How we became to believe I’m not sure as even though we do know from scripture that faith both comes and is strengthened from reading and hearing those Words of that scripture, in its teaching, in Baptism and Holy Communion, we also know from the book of John that “The wind blows wherever it pleases. You hear its sound, but cannot tell where it comes from or where it is going. So it is with everyone born of the Spirit.”
So why me, why us? Quite frankly I don’t care. I’m just happy that we’ve been blessed with the spirit of truth.
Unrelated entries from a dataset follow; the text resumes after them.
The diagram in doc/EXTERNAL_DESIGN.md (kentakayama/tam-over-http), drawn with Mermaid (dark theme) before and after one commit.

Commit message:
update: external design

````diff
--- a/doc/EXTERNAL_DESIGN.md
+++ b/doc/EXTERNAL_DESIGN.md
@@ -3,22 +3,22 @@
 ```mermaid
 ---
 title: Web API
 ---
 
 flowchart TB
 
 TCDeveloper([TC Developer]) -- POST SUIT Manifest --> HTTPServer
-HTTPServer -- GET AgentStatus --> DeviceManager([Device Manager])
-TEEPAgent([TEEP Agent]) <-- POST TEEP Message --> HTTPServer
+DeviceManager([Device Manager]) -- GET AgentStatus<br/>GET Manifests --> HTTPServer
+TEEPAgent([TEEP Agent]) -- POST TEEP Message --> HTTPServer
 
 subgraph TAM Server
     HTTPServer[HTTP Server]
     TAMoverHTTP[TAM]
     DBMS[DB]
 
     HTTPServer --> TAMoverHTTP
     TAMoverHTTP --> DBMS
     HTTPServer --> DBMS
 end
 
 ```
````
A great blessing that we got before we asked for it. A gift that we not withhold from others or throw in their faces, but a gift that could be said of as did Chris Judd did of his career as an AFL footballer who on retirement this week and being asked of his great talent remarked with “I have never thought of myself or footballers better than those in any other occupation because being born in Australia means we’ve already won the ovarian lottery in the first place and after that it’s all a bonus.”
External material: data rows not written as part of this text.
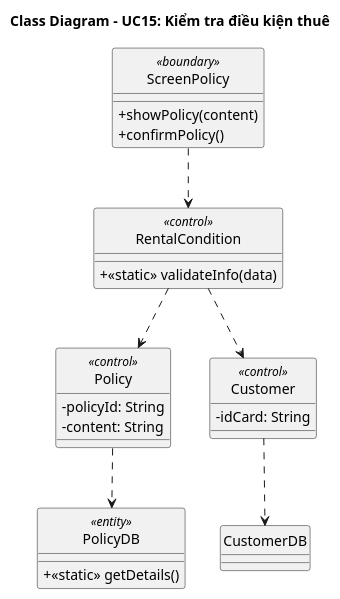
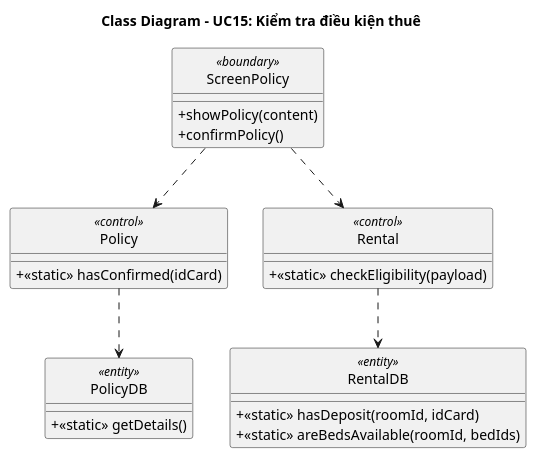
Before and after one commit to Gnourt812005/HCMUS-Analyze-and-desgin-IS: the diagram in doc/system/kiem_tra_dieu_kien_thue/KiemTraDieuKienThue_ClassDiagram.wsd, drawn with PlantUML. The commit also changed 15 other files, not shown here.

```diff
--- a/doc/system/kiem_tra_dieu_kien_thue/KiemTraDieuKienThue_ClassDiagram.wsd
+++ b/doc/system/kiem_tra_dieu_kien_thue/KiemTraDieuKienThue_ClassDiagram.wsd
@@ -1,37 +1,35 @@
 @startuml KiemTraDieuKienThue_ClassDiagram
 skinparam classAttributeIconSize 0
 skinparam style strictuml
 title Class Diagram - UC15: Kiểm tra điều kiện thuê
 
 ' --- BOUNDARY LAYER ---
 class "ScreenPolicy" as ScreenPolicy <<boundary>> {
     + showPolicy(content)
     + confirmPolicy()
 }
 
 ' --- BUSINESS LAYER ---
 class "Policy" as Policy <<control>> {
-    - policyId: String
-    - content: String
+    + <<static>> hasConfirmed(idCard)
 }
 
-class "Customer" as Customer <<control>> {
-    - idCard: String
-}
-
-class "RentalCondition" as RentalCondition <<control>> {
-    + <<static>> validateInfo(data)
+class "Rental" as Rental <<control>> {
+    + <<static>> checkEligibility(payload)
 }
 
 ' --- DATABASE LAYER ---
 class "PolicyDB" as PolicyDB <<entity>> {
     + <<static>> getDetails()
 }
+class "RentalDB" as RentalDB <<entity>> {
+    + <<static>> hasDeposit(roomId, idCard)
+    + <<static>> areBedsAvailable(roomId, bedIds)
+}
 
-"ScreenPolicy" ..> "RentalCondition"
-"RentalCondition" ..> "Policy"
-"RentalCondition" ..> "Customer"
+"ScreenPolicy" ..> "Policy"
+"ScreenPolicy" ..> "Rental"
+"Rental" ..> "RentalDB"
 "Policy" ..> "PolicyDB"
-"Customer" ..> "CustomerDB"
 
 @enduml
```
It’s a great comment because being renowned for his hard training ethic and preparation and a career that any elite footballer be proud of, he did not deny those things as why should he because they’re true. But then put’s it into perspective of what he couldn’t control through birth place, time and situation. A perspective and understanding that gave him the mindset of being neither elitist nor subservient to those who do or don’t care of his football ability or the game itself.
Is this not that of a Christian, of us? Somehow we’re won the ovarian lottery to be born in a country where Christianity can be freely practiced. Won the ovarian lottery that be our background be of this or that, that the spirit has blown our way that we can now here as Christians learn of our craft by increasing our knowledge of the gifts we have been given. The gift of that being a Christian that we know that though in Sin we are forgiven in Christ. The gift that having been forgiven in Christ we are reunited with God the Father and the gift from those gifts that sees us assured of eternal life in the world to come.
Our standing in God’s kingdom is a fact, and in that whether we be before great religious leaders or before the madding and ridiculing crowds, we neither be pompously elitist nor fearfully subservient, but simply tell and know how it is, and that is one who now rests in the shade of the tree of Christ’s Cross and nests in the mighty branch of His resurrection. That’s who you are and though all of that may have come through the seemingly “back to front land” of how God works is a further testament to His testament that “His Word does not return empty.” His Word that assures you that you are a saved child of God. His Word that we take before the world in our humble or highly exclaimed social statuses that it pierce the soul of those who do not know or believe it not. Not that it drive them away in despair and anger that they not return, but simply take His Word as best we can in our actions, in prayer, in recital and understanding to those that God places before us, knowing that amongst it all, be we insecure of language or in doubt of worthiness, amongst it all God will be God that the humble will stand and the proud kneel before the same throne and that though here on earth it may all still seem as “back to front land”, that they too will see like we will see when all is revealed in our heavenly home. To see how our roads were straightened, our valleys raised and the mountains flattened, that as we made our way home, it most certainly was a great time for a Christian, to be a Christian. Amen.